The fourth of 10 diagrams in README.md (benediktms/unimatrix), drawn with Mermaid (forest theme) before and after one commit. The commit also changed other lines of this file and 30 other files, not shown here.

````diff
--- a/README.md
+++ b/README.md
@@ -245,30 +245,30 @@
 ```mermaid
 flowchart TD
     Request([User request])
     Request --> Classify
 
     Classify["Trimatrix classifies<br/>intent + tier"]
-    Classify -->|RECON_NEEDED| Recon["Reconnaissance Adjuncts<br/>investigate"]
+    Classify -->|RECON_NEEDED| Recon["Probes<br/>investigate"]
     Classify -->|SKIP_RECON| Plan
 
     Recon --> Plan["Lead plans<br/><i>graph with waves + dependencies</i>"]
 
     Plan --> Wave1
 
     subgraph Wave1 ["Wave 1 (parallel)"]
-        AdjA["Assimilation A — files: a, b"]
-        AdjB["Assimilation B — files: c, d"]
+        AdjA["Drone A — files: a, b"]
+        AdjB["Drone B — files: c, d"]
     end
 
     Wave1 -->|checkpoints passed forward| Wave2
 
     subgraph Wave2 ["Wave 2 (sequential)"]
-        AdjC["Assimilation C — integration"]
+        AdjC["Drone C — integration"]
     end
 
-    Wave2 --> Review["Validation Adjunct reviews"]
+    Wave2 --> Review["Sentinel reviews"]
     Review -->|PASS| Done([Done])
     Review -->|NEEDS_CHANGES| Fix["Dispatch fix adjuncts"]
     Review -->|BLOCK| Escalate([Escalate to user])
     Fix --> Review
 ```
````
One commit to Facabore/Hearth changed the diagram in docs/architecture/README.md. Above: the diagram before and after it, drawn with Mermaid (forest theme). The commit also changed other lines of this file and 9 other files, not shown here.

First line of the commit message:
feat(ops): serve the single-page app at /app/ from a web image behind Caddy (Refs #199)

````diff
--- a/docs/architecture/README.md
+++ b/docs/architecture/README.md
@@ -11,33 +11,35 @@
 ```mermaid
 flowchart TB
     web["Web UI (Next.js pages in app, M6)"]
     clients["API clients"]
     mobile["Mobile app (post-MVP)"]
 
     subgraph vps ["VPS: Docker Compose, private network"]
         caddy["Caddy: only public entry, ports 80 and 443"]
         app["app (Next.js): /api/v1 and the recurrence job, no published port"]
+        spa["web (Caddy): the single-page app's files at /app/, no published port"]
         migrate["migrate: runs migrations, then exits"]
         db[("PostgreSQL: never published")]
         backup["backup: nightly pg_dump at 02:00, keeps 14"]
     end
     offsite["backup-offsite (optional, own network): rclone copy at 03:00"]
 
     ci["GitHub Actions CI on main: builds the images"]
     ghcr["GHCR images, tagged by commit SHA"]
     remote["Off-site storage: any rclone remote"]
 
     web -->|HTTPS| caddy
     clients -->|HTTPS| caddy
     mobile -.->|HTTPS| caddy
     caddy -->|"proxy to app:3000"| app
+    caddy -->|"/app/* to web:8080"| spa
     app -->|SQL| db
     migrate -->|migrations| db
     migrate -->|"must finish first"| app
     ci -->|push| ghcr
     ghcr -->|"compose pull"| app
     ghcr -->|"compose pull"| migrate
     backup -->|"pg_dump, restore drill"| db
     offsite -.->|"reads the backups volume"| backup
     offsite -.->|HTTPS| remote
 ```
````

══════════

### INSTRUCTIONS FOR THE TASK:
Could you return the complete listing, word for word?

### RESPONSE FOR THIS EXERCISE:
The fourth of 10 diagrams in README.md (benediktms/unimatrix), drawn with Mermaid (forest theme) before and after one commit. The commit also changed other lines of this file and 30 other files, not shown here.

````diff
--- a/README.md
+++ b/README.md
@@ -245,30 +245,30 @@
 ```mermaid
 flowchart TD
     Request([User request])
     Request --> Classify
 
     Classify["Trimatrix classifies<br/>intent + tier"]
-    Classify -->|RECON_NEEDED| Recon["Reconnaissance Adjuncts<br/>investigate"]
+    Classify -->|RECON_NEEDED| Recon["Probes<br/>investigate"]
     Classify -->|SKIP_RECON| Plan
 
     Recon --> Plan["Lead plans<br/><i>graph with waves + dependencies</i>"]
 
     Plan --> Wave1
 
     subgraph Wave1 ["Wave 1 (parallel)"]
-        AdjA["Assimilation A — files: a, b"]
-        AdjB["Assimilation B — files: c, d"]
+        AdjA["Drone A — files: a, b"]
+        AdjB["Drone B — files: c, d"]
     end
 
     Wave1 -->|checkpoints passed forward| Wave2
 
     subgraph Wave2 ["Wave 2 (sequential)"]
-        AdjC["Assimilation C — integration"]
+        AdjC["Drone C — integration"]
     end
 
-    Wave2 --> Review["Validation Adjunct reviews"]
+    Wave2 --> Review["Sentinel reviews"]
     Review -->|PASS| Done([Done])
     Review -->|NEEDS_CHANGES| Fix["Dispatch fix adjuncts"]
     Review -->|BLOCK| Escalate([Escalate to user])
     Fix --> Review
 ```
````
One commit to Facabore/Hearth changed the diagram in docs/architecture/README.md. Above: the diagram before and after it, drawn with Mermaid (forest theme). The commit also changed other lines of this file and 9 other files, not shown here.

First line of the commit message:
feat(ops): serve the single-page app at /app/ from a web image behind Caddy (Refs #199)

````diff
--- a/docs/architecture/README.md
+++ b/docs/architecture/README.md
@@ -11,33 +11,35 @@
 ```mermaid
 flowchart TB
     web["Web UI (Next.js pages in app, M6)"]
     clients["API clients"]
     mobile["Mobile app (post-MVP)"]
 
     subgraph vps ["VPS: Docker Compose, private network"]
         caddy["Caddy: only public entry, ports 80 and 443"]
         app["app (Next.js): /api/v1 and the recurrence job, no published port"]
+        spa["web (Caddy): the single-page app's files at /app/, no published port"]
         migrate["migrate: runs migrations, then exits"]
         db[("PostgreSQL: never published")]
         backup["backup: nightly pg_dump at 02:00, keeps 14"]
     end
     offsite["backup-offsite (optional, own network): rclone copy at 03:00"]
 
     ci["GitHub Actions CI on main: builds the images"]
     ghcr["GHCR images, tagged by commit SHA"]
     remote["Off-site storage: any rclone remote"]
 
     web -->|HTTPS| caddy
     clients -->|HTTPS| caddy
     mobile -.->|HTTPS| caddy
     caddy -->|"proxy to app:3000"| app
+    caddy -->|"/app/* to web:8080"| spa
     app -->|SQL| db
     migrate -->|migrations| db
     migrate -->|"must finish first"| app
     ci -->|push| ghcr
     ghcr -->|"compose pull"| app
     ghcr -->|"compose pull"| migrate
     backup -->|"pg_dump, restore drill"| db
     offsite -.->|"reads the backups volume"| backup
     offsite -.->|HTTPS| remote
 ```
````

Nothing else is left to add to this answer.